One of the new capabilities that will be available in our upcoming beta release of Adobe AIR 2 will allow developers to build applications that can detect the mounting and unmounting of mass storage devices. What is a mass storage device? Examples of such devices include USB flash drives, hard drives and certain models of MP3 players and cameras such as the popular Flip HD video cameras. Using these new API’s, developers will be possible to build new classes of applications that were not possible in AIR 1. For example, it is now possible for a developer to build an applications that automatically synchronizes data between a local hard drive (or in the cloud) and a mass storage device.
Christian Cantrell, a member of the Adobe AIR team, posted an excellent blog post with code samples where he provides example code how these new API’s will work. In addition, he also recorded a demo of an AIR 2 application he made available as open source called FileTile.
Andrew Trice of Cynergy Systems recently wrote a blog post summarizing his experiences building multi-touch applications using Adobe Flex and an early version of Adobe AIR 2. In his post, he shares a number of excellent video demonstrations, code samples and design considerations that developers thinking about multi-touch development may find valuable.
In addition, Dave Wolf, also of Cynergy Systems, wrote a blog post discussing the development of an application for the Adobe MAX keynote. At MAX, Dave recorded a video demonstration of that application from the event floor that I have embedded below.
Lastly, if you are interested in learning more about multi-touch, please be sure to watch Andrew’s talk titled "Multi-touch Development with Adobe Flex" that he presented at Adobe MAX earlier this month.
Platform evangelist Andrew Shorten recently talked to Iain Dodsworth, founder and CEO of TweetDeck, about his experiences developing his very popular social networking tool powered by Adobe AIR.
Last week, we were thrilled to preview Adobe AIR 2 at Adobe MAX where we unveiled some of the new capabilities coming to the runtime. In addition, there were dozens of sessions covering AIR ranging from application case studies to deployment strategies and more.
During the rest of this week, I will be highlighting a few of the AIR-related sessions. I encourage you to explore and discover the over 250 hours of content in the design, develop and envision tracks that covered topics ranging from Photoshop to ColdFusion to LiveCycle and beyond. All of this content is currently available on Adobe TV. Please note that some of the recordings may not start right away and you may need to fast-forward a bit (the team at Adobe.TV did an amazing job of getting these sessions online as quickly as possible).
The first session I would like to highlight is What’s Coming in Adobe AIR 2 by Adobe AIR team member Christian Cantrell.
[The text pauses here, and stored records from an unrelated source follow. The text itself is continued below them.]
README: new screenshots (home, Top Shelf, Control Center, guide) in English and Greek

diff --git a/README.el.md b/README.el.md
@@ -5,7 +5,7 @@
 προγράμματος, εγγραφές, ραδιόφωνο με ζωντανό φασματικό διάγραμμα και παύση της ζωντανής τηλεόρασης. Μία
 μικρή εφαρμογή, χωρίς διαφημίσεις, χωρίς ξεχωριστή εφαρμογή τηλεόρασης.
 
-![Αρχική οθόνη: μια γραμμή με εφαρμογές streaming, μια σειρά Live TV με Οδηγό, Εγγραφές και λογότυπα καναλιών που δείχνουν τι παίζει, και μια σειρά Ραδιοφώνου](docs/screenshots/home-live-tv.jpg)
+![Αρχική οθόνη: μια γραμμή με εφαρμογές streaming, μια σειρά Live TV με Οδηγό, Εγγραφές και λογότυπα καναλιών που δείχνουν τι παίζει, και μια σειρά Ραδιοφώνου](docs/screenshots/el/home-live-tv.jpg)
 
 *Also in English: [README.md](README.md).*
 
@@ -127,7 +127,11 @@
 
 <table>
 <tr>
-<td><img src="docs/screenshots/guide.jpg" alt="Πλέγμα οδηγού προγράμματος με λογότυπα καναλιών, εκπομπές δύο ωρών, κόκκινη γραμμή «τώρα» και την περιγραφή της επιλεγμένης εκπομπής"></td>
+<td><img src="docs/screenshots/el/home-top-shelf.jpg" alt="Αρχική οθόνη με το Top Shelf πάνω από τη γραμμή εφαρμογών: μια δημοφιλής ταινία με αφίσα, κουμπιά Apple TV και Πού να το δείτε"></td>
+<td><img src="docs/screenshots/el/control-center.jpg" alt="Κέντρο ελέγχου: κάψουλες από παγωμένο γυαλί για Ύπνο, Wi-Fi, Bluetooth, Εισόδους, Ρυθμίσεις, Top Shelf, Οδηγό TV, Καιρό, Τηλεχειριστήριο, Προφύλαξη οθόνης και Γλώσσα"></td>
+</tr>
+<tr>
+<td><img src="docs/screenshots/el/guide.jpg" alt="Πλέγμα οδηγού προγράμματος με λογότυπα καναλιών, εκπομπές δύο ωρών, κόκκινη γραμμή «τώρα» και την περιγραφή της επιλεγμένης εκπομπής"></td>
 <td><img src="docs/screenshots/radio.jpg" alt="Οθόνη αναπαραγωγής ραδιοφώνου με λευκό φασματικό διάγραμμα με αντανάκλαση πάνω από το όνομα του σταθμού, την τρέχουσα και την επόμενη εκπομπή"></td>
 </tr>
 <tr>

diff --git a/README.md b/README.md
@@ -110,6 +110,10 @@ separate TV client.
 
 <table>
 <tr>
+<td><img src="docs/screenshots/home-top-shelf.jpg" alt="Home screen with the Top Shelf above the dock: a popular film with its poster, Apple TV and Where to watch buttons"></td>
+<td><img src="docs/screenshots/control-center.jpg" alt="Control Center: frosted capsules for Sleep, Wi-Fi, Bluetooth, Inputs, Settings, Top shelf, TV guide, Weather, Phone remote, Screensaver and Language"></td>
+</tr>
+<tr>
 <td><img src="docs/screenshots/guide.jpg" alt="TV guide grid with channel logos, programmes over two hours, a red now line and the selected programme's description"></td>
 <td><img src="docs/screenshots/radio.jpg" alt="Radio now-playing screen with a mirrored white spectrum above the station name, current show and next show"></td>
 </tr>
If you are interested in what some of the new API’s will look like in AIR 2, this is a session you will definitely want to check out.
The Adobe TV team relaunched its website yesterday and there are a number of significant updates to the website including:
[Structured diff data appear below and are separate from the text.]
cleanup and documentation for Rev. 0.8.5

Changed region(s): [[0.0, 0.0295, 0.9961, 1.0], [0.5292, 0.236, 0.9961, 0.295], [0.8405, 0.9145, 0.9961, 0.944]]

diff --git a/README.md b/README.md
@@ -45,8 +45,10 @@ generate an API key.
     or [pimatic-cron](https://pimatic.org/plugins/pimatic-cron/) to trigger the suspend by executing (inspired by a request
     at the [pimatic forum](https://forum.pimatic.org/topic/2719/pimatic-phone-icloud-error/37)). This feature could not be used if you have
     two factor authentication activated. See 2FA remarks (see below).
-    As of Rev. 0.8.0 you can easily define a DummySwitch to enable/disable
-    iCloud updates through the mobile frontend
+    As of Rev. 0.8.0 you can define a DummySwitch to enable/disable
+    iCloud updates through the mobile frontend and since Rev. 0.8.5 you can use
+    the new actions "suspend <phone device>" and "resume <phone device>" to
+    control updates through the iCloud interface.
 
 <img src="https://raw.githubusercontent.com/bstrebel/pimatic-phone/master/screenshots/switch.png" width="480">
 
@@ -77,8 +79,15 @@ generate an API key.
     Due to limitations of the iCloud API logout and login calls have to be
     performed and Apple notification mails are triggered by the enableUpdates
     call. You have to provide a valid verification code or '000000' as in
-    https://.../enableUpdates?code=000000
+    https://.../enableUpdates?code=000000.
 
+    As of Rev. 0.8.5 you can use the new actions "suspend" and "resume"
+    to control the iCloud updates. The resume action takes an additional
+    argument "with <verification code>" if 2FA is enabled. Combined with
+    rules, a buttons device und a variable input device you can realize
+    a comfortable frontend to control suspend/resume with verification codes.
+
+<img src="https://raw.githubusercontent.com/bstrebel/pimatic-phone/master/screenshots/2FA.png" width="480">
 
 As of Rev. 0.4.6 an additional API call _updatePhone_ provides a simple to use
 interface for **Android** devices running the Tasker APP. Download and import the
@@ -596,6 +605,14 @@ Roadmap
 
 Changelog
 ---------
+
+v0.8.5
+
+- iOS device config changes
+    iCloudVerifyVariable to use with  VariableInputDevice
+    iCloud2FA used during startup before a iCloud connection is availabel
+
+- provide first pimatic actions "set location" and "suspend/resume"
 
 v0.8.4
- User-customizable homepage
- Vastly improved navigation & search
- Save your favorite episodes to “My Library”
- Share videos on social networking sites such as Facebook, Digg, and StumbleUpon
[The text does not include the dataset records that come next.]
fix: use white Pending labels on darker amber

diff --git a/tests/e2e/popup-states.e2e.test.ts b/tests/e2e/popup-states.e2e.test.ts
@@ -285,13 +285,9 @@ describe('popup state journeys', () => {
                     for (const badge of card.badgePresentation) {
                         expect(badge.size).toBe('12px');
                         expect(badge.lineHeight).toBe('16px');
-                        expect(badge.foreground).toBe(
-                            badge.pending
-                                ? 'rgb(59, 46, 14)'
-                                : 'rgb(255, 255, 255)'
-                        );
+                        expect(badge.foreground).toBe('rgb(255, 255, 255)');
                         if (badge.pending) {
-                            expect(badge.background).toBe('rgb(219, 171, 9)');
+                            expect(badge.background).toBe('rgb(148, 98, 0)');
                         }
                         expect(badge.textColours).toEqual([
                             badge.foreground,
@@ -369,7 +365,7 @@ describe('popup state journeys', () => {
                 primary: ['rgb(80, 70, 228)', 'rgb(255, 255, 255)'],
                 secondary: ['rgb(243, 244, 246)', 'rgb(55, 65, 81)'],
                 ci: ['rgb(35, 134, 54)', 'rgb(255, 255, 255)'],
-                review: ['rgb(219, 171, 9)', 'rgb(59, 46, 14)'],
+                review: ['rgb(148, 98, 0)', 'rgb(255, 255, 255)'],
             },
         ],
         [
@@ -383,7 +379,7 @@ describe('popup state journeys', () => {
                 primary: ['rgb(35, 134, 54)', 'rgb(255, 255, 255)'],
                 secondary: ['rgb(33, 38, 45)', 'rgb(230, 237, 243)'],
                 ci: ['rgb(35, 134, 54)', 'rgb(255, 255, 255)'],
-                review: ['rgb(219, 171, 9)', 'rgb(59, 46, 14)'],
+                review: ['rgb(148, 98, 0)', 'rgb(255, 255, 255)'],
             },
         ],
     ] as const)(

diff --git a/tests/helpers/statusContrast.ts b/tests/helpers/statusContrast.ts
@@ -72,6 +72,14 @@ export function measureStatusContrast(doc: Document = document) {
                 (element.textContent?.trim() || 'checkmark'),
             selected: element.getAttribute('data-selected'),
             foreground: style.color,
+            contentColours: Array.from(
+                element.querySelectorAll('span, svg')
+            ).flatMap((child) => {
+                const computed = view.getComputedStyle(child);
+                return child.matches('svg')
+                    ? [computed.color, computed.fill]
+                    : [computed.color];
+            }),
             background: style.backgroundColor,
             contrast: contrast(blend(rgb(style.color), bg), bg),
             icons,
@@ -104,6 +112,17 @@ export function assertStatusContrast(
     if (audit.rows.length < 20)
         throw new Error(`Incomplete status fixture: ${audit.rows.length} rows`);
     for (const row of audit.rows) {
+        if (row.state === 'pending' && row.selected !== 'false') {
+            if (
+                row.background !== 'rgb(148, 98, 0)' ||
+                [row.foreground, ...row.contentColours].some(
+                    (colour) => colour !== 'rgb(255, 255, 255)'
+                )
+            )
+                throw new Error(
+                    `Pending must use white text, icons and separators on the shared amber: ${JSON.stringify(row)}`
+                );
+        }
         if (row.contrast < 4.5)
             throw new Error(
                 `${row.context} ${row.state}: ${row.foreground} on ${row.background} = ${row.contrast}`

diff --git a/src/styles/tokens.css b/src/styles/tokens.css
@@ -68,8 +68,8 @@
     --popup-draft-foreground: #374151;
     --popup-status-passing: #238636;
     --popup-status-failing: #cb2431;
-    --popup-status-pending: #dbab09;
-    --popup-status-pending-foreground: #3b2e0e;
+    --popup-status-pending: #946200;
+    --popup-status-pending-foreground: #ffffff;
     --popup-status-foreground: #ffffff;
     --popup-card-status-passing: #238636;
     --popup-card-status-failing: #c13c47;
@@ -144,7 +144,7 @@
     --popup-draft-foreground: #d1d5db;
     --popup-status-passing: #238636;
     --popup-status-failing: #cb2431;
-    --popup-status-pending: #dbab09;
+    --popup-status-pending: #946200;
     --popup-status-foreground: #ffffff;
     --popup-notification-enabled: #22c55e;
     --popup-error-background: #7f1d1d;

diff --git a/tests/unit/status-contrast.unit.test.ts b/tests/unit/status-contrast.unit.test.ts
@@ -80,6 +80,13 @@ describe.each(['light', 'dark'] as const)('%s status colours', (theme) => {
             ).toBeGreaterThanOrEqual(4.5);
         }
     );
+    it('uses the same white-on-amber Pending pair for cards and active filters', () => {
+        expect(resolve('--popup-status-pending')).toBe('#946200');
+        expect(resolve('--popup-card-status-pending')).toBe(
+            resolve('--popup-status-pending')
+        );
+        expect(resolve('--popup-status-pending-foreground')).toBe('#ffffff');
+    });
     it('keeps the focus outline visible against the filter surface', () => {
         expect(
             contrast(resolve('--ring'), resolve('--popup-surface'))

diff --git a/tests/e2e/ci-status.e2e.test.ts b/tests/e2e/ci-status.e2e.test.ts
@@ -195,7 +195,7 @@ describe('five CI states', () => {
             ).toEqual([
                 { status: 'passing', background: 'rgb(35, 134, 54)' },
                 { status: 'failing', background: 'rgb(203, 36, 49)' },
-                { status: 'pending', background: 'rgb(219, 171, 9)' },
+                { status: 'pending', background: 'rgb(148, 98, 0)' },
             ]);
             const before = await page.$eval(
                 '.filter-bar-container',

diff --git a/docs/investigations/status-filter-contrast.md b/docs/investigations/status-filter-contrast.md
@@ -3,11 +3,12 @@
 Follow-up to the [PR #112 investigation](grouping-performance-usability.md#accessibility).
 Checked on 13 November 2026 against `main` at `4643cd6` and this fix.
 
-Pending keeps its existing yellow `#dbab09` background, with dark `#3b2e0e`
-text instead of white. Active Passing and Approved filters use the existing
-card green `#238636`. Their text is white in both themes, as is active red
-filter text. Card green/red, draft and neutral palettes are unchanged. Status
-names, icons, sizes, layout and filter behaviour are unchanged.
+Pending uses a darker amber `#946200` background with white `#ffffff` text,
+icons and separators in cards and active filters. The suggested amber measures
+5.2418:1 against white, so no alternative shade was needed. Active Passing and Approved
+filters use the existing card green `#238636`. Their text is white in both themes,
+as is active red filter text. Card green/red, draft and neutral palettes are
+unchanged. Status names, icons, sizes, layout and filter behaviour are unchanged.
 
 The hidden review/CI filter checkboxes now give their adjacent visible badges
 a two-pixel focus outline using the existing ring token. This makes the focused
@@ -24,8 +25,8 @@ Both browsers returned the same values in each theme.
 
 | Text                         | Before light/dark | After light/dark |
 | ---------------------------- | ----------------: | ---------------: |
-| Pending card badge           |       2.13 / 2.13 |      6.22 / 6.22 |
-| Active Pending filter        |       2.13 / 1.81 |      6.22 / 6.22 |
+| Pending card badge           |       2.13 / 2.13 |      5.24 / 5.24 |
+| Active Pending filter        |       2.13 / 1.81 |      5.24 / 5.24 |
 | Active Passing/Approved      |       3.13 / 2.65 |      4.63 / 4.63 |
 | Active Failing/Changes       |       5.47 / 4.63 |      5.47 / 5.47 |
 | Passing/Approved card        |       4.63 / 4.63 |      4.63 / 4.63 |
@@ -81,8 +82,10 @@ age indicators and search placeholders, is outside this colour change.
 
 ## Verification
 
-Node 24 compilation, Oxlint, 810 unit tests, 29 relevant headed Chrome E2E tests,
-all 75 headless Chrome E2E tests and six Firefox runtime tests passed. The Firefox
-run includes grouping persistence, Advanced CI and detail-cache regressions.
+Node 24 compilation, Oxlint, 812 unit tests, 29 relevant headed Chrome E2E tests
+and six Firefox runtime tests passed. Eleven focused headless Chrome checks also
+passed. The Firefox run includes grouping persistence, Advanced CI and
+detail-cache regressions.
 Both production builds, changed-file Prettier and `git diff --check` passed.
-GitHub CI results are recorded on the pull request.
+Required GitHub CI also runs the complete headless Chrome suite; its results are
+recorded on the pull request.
- Subscribe to the RSS feeds of your favorite shows
- Pop-out video player to view videos at any size
- Commenting & Rating
If you are developer building applications outside of the browser with AIR, please check out the Adobe AIR section and let us know what you think by leaving a comment. If there are additional videos you would like to see, we’d love to hear your requests.
Here is a sample of one of the videos available on Adobe TV from Danny Dura, a platform evangelist at Adobe, titled "Using the local database functionality in Adobe AIR". There is also a selection of customer success stories available as well.